Low reaction-to-fire polymer filament : formulation, 3D printability modeling and fire testing
Additive manufacturing and especially Fused Filament Fabrication (FFF) technology is mature enough for industrialisation. Indeed, many works about new composite filaments for 3D-printing and 3D-printability are reported. However most of them only focus on one specific aspect such as temperature changes, bond formation or rheology instead of performing a systemic approach. In addition to this, few papers deal with 3D printing and fire properties.
The objective of this study is to develop new filament for FDM/FFF with low reaction to fire in order to fulfil the rail and aeronautic fire requirements. First, the development of a proper definition of 3D-printability and of a mathematical model to determine this 3D-printability was investigated. All the parameters influencing the 3D-printability were determined and the Buckingham theory was applied to determine the dimensionless numbers influencing this 3D-printability. The impact of the 3D-printing parameters on the fire performances was then evaluated via UL94 (standardized vertical flame propagation) and cone calorimeter (heat release rate under radiative heat flux) tests.
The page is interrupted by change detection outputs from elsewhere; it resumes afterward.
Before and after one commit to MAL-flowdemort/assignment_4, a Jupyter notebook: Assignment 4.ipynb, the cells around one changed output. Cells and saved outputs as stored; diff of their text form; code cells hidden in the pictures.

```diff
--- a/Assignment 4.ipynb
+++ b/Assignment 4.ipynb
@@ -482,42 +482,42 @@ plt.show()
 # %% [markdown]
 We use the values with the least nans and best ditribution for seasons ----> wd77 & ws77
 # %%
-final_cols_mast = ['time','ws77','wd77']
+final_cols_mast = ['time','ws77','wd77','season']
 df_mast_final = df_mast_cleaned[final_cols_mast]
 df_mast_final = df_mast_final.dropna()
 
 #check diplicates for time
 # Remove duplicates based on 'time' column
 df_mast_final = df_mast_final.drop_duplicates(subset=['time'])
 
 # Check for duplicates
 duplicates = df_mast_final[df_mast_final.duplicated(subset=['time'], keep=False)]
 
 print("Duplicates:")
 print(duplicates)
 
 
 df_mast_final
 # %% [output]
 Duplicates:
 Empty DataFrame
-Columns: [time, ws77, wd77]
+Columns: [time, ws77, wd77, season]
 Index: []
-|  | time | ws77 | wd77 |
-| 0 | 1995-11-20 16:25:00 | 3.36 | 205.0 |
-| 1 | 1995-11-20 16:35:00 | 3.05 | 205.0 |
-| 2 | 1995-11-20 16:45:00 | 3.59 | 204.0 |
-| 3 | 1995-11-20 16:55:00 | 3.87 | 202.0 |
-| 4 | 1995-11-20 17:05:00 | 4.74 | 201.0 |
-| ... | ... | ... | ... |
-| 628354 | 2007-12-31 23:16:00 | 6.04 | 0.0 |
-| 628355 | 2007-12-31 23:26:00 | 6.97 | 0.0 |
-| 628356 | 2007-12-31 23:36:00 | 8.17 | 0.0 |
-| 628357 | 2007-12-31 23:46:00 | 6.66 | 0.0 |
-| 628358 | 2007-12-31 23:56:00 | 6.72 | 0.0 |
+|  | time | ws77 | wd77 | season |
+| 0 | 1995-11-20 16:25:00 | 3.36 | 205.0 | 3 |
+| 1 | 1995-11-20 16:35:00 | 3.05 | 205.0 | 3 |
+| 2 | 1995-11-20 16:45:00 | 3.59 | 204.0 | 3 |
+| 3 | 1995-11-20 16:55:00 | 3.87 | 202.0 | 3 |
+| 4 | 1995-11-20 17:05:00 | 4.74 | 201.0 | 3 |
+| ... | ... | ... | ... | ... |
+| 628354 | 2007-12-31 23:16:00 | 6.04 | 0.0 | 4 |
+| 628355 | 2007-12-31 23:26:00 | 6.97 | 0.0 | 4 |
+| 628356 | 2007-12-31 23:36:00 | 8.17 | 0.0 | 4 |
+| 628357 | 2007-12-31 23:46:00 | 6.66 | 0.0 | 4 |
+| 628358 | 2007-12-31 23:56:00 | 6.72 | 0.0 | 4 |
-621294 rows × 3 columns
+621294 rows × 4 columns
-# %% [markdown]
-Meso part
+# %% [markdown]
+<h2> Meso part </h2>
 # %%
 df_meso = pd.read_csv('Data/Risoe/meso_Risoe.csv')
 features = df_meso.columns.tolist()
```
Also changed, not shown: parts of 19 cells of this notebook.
Finally, formulations were developed in order to satisfy all requirements in rail and aeronautic industry.